◆ What the exercise asks
Below are the records; locate each line with the word "facecolor" and copy it.

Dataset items
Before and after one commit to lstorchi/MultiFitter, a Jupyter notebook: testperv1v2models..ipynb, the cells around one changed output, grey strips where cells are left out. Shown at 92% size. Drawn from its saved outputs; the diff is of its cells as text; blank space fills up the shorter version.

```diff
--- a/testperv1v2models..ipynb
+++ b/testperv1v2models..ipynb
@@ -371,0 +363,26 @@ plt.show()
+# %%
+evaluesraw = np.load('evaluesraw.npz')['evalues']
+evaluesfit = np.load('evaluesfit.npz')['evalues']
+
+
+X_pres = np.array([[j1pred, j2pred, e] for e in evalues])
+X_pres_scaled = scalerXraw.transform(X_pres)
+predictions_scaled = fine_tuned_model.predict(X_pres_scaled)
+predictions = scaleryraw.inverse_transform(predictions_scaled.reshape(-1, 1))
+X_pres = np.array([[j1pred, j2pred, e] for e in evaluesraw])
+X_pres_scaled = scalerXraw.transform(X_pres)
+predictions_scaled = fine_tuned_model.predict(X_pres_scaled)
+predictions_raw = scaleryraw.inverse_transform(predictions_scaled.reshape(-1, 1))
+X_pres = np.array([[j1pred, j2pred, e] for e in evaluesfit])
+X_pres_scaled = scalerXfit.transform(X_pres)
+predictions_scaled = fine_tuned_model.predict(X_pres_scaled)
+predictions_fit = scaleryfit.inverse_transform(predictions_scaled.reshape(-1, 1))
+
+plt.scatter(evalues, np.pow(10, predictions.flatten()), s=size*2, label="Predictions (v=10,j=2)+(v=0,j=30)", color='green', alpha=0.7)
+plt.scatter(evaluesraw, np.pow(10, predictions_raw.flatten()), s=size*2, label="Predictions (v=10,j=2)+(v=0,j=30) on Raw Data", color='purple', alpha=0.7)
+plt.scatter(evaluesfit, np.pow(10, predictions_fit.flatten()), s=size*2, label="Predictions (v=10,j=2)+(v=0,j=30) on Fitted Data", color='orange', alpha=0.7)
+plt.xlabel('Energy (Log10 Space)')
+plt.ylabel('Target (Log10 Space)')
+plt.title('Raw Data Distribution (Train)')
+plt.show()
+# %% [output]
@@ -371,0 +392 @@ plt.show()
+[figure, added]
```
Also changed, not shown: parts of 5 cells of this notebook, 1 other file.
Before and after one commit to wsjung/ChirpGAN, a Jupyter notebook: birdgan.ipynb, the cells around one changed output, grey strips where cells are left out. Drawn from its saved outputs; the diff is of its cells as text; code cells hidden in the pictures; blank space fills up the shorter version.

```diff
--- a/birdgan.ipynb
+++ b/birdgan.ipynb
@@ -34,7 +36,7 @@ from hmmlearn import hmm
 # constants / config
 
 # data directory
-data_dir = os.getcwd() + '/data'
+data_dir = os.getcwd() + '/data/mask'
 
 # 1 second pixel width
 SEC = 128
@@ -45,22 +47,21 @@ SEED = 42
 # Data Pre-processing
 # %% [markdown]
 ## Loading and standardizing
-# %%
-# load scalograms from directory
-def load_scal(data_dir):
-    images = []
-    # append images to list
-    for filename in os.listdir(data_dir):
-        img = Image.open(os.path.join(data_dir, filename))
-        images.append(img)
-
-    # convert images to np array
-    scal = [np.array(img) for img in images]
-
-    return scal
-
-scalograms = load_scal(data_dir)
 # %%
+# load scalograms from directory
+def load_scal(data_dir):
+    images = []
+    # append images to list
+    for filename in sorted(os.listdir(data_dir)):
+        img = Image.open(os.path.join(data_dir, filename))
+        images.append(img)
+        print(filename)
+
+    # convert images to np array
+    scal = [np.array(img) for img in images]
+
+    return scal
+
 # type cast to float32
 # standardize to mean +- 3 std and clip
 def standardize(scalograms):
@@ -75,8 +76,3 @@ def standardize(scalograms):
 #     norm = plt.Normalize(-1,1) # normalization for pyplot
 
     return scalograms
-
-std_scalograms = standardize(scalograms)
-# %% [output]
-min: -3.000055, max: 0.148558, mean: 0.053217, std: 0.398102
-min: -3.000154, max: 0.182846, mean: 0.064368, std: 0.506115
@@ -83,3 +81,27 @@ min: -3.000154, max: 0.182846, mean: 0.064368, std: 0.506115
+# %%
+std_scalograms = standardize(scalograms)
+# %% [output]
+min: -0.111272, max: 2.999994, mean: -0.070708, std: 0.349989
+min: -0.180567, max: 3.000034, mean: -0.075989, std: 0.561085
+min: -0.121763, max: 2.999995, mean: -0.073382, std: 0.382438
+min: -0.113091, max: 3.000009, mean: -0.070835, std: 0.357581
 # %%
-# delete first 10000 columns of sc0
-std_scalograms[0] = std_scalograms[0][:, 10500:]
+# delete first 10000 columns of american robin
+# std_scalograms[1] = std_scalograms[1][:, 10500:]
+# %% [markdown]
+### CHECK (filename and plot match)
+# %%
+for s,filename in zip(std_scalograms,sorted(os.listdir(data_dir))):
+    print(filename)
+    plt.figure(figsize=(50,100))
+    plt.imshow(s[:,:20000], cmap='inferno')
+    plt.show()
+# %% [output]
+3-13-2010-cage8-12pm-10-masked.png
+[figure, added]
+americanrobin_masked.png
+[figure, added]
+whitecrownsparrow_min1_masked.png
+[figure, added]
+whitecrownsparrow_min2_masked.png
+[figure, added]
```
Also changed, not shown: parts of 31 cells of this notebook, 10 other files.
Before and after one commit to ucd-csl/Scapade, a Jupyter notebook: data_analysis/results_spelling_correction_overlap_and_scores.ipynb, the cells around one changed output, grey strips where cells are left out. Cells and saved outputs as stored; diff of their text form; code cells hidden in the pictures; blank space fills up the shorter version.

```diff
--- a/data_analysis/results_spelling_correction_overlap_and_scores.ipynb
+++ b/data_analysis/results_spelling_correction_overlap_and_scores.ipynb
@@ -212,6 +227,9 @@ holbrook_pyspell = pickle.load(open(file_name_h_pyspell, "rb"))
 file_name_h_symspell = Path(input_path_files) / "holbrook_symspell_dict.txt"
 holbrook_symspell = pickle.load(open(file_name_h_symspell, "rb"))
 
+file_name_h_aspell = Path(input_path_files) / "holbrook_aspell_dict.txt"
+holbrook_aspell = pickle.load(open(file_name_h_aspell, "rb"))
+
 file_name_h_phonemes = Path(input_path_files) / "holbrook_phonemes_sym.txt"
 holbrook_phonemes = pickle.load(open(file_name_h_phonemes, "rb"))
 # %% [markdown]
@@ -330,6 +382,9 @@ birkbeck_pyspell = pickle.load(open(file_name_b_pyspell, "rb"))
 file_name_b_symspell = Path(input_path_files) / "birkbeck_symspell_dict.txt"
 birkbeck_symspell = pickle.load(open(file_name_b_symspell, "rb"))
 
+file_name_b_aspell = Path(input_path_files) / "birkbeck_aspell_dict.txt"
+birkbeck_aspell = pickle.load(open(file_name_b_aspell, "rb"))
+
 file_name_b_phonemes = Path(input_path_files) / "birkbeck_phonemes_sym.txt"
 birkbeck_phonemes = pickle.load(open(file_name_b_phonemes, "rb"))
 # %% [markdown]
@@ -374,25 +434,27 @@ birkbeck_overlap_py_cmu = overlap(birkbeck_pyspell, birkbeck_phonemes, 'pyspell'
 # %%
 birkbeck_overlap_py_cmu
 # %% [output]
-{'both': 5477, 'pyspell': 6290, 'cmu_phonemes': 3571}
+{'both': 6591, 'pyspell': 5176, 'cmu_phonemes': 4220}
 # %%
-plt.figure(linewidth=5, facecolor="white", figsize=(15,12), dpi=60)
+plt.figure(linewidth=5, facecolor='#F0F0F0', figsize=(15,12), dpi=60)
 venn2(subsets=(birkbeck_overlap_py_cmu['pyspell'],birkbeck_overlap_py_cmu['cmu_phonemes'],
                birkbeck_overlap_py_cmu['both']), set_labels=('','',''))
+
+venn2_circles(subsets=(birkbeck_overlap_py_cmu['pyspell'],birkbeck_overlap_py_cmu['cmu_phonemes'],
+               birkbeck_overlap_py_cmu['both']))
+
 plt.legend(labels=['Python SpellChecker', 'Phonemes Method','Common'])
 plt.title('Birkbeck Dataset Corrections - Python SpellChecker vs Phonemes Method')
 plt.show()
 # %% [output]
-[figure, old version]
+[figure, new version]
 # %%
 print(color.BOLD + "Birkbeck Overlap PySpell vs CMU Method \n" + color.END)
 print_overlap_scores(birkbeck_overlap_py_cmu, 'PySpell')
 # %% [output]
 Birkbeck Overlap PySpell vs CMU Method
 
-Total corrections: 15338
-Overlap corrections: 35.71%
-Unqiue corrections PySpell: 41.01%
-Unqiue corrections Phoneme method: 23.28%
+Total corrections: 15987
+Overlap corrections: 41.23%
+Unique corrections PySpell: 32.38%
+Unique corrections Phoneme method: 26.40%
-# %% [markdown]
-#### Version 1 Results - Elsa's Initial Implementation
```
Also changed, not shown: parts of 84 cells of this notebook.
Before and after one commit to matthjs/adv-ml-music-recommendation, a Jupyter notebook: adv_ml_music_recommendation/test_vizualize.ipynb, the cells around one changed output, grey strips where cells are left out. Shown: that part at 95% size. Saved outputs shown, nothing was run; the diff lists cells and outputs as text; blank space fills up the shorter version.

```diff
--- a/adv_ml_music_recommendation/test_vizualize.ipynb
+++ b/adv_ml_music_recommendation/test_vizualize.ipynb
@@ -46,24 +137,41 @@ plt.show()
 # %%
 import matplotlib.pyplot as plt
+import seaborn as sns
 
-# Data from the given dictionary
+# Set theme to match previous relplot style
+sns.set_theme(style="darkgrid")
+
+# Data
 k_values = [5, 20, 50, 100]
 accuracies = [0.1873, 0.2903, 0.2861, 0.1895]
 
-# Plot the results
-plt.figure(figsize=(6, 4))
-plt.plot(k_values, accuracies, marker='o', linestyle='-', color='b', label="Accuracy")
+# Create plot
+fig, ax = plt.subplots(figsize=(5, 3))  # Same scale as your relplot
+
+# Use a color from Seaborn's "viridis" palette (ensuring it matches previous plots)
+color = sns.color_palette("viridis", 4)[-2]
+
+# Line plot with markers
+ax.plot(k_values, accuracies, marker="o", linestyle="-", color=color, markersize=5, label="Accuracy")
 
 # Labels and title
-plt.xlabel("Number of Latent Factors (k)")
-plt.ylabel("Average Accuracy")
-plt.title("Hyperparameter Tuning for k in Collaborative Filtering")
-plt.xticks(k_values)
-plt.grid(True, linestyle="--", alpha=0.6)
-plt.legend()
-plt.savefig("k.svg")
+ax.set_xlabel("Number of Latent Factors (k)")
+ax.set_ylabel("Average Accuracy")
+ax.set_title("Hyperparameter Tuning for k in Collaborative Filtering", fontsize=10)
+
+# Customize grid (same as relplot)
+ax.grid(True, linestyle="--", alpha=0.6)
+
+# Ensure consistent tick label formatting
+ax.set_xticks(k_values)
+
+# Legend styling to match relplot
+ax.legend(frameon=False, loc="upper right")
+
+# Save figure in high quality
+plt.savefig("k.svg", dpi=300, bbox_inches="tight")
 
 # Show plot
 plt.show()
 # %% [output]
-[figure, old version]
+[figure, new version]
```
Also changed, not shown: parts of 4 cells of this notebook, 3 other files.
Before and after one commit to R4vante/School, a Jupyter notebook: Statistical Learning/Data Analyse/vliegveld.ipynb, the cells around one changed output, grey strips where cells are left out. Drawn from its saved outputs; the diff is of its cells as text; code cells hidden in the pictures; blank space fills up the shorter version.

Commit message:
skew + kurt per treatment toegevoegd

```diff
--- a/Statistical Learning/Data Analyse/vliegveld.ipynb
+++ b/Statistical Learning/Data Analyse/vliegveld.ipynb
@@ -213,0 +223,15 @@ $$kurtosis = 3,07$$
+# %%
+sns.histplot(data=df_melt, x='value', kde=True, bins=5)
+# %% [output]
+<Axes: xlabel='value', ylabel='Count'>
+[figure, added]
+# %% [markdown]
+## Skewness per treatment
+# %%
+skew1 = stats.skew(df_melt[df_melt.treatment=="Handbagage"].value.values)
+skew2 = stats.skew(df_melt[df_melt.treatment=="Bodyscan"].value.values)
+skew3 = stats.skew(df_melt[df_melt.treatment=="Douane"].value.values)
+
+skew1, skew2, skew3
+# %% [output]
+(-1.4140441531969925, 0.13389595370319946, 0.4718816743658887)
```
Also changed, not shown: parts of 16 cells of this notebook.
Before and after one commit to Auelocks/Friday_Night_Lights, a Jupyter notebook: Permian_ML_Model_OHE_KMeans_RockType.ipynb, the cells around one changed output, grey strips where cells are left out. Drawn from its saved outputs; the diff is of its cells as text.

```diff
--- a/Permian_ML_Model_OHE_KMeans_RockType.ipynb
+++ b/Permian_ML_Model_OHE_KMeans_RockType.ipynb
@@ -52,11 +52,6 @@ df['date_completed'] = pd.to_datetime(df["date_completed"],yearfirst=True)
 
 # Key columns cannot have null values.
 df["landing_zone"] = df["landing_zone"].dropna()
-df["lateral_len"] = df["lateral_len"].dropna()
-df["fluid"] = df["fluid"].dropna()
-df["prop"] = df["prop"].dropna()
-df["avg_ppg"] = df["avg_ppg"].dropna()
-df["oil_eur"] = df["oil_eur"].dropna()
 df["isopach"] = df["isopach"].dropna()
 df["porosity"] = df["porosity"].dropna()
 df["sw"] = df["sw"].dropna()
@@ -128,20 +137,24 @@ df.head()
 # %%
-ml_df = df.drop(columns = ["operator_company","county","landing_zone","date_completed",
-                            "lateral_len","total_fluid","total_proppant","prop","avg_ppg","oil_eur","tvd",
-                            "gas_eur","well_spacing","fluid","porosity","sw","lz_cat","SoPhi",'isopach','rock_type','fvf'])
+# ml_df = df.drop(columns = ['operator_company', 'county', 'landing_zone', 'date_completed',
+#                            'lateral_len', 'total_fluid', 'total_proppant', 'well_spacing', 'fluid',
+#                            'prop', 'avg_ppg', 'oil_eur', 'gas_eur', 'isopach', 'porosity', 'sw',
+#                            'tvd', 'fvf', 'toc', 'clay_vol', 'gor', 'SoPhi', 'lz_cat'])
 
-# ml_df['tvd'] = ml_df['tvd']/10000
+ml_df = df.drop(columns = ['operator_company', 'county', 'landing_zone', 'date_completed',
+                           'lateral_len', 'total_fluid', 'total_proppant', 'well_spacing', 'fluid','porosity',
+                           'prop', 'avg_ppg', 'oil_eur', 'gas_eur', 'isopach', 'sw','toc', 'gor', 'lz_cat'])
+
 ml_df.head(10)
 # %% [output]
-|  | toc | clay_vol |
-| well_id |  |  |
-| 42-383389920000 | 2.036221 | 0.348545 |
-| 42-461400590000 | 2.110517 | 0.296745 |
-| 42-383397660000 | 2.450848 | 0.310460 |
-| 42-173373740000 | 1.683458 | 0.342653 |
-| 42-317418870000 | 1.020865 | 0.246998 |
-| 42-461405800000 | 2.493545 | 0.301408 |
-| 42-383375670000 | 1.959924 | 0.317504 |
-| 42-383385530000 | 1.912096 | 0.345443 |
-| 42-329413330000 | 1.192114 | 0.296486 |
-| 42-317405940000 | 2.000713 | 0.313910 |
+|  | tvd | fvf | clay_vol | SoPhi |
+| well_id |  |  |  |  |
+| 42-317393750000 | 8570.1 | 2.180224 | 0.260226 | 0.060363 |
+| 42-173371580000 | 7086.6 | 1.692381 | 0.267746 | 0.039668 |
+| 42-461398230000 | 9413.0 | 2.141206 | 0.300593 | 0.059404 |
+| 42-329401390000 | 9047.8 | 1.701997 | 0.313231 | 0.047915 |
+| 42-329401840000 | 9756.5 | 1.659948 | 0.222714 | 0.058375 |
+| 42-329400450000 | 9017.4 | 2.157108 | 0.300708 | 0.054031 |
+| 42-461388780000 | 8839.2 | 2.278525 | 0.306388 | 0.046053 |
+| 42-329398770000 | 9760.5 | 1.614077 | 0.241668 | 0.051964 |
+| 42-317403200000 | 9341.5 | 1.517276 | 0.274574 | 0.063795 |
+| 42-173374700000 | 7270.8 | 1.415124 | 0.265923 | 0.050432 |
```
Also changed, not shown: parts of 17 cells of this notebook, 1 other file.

◆ The answer
-plt.figure(linewidth=5, facecolor="white", figsize=(15,12), dpi=60)
+plt.figure(linewidth=5, facecolor='#F0F0F0', figsize=(15,12), dpi=60)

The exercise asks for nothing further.